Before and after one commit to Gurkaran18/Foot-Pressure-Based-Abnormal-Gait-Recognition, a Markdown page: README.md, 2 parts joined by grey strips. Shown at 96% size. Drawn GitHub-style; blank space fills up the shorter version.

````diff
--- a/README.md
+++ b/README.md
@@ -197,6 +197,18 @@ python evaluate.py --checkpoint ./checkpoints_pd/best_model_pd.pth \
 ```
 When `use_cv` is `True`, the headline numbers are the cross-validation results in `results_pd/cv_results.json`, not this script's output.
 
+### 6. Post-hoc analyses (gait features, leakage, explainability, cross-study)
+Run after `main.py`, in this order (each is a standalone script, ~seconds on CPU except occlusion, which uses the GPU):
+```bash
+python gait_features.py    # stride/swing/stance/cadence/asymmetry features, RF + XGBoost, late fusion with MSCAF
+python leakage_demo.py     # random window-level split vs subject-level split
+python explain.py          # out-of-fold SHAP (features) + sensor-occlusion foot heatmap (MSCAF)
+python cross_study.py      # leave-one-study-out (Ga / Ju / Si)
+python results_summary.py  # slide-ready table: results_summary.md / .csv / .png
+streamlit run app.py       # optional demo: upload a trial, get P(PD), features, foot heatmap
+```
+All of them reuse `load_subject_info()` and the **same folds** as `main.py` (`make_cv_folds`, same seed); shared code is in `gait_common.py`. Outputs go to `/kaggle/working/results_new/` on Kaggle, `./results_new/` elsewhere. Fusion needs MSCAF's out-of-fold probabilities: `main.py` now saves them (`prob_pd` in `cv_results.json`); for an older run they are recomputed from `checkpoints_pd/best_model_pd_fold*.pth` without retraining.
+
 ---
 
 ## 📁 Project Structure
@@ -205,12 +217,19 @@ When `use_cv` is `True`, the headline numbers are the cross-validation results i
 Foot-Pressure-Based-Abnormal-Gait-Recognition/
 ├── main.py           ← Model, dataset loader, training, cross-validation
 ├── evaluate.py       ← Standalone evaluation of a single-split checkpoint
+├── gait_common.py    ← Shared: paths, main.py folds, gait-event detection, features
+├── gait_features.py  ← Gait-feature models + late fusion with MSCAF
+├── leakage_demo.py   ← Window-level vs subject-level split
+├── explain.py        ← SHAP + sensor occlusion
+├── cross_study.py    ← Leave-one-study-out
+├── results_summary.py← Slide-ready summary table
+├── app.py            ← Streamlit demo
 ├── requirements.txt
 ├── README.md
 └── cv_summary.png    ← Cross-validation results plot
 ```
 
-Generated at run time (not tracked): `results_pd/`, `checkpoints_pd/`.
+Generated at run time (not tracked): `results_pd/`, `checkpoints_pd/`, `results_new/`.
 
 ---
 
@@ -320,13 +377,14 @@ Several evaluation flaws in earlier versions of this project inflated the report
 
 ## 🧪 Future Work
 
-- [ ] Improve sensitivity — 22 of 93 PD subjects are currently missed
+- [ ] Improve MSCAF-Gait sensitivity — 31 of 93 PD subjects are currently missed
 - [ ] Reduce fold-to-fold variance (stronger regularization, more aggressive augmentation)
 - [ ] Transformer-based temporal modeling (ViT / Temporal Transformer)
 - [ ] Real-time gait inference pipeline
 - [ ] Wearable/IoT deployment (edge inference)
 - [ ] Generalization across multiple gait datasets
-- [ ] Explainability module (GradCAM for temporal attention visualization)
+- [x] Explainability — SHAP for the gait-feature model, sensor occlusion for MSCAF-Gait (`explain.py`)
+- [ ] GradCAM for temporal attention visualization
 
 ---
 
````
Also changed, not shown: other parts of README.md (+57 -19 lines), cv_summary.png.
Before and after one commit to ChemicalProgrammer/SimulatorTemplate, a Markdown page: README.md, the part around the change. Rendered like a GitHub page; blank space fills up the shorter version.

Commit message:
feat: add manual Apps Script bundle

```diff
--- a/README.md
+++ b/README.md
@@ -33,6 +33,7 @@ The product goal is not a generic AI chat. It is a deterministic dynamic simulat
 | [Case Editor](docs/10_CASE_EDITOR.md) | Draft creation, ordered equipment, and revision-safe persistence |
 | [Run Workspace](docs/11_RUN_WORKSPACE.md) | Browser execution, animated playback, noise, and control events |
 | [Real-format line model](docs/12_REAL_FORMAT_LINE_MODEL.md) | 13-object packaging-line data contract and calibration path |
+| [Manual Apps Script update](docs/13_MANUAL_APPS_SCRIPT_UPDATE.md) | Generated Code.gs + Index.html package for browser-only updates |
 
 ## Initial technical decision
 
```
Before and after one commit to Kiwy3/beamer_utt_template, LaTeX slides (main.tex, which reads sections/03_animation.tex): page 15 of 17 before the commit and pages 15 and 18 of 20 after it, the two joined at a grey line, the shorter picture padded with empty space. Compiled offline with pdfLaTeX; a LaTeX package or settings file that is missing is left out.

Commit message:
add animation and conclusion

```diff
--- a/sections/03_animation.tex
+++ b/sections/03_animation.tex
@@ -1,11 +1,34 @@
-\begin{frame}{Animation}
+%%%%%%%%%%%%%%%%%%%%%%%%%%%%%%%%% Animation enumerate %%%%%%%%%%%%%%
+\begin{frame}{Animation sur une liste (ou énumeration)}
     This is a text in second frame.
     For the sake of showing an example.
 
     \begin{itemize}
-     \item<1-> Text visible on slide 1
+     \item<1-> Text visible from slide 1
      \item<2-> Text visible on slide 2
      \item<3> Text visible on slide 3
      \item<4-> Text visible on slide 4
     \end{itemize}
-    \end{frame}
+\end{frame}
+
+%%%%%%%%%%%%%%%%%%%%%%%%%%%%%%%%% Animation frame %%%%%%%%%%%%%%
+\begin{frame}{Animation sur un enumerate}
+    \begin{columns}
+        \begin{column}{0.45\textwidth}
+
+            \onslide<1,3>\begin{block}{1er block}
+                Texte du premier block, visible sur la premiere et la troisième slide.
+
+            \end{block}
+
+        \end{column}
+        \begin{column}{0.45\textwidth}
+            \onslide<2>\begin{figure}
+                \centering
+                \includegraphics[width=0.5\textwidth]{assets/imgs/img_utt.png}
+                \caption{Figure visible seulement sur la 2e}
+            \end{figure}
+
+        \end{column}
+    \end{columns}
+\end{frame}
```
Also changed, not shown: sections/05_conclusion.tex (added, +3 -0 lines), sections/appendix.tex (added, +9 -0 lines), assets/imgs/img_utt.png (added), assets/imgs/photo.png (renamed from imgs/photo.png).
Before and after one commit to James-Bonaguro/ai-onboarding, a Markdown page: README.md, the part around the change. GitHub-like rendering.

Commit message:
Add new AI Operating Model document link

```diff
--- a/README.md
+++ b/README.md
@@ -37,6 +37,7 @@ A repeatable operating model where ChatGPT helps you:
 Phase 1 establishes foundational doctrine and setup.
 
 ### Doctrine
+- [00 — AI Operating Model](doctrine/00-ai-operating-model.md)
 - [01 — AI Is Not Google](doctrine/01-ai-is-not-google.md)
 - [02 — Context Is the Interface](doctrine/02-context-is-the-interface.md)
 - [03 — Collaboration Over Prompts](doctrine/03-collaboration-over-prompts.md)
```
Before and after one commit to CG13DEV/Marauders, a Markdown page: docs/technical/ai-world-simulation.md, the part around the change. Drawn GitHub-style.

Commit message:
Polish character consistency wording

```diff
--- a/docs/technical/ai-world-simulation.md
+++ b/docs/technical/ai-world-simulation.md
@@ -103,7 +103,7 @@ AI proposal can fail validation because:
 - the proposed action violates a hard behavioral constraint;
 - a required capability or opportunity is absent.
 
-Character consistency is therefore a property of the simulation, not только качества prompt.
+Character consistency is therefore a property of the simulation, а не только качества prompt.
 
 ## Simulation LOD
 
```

◇ ◇ ◇ ◇

INSTRUCTIONS FOR THE TASK
Of the lines above, show those in which "Recognition" appears.

REPLY
Before and after one commit to Gurkaran18/Foot-Pressure-Based-Abnormal-Gait-Recognition, a Markdown page: README.md, 2 parts joined by grey strips. Shown at 96% size. Drawn GitHub-style; blank space fills up the shorter version.
 Foot-Pressure-Based-Abnormal-Gait-Recognition/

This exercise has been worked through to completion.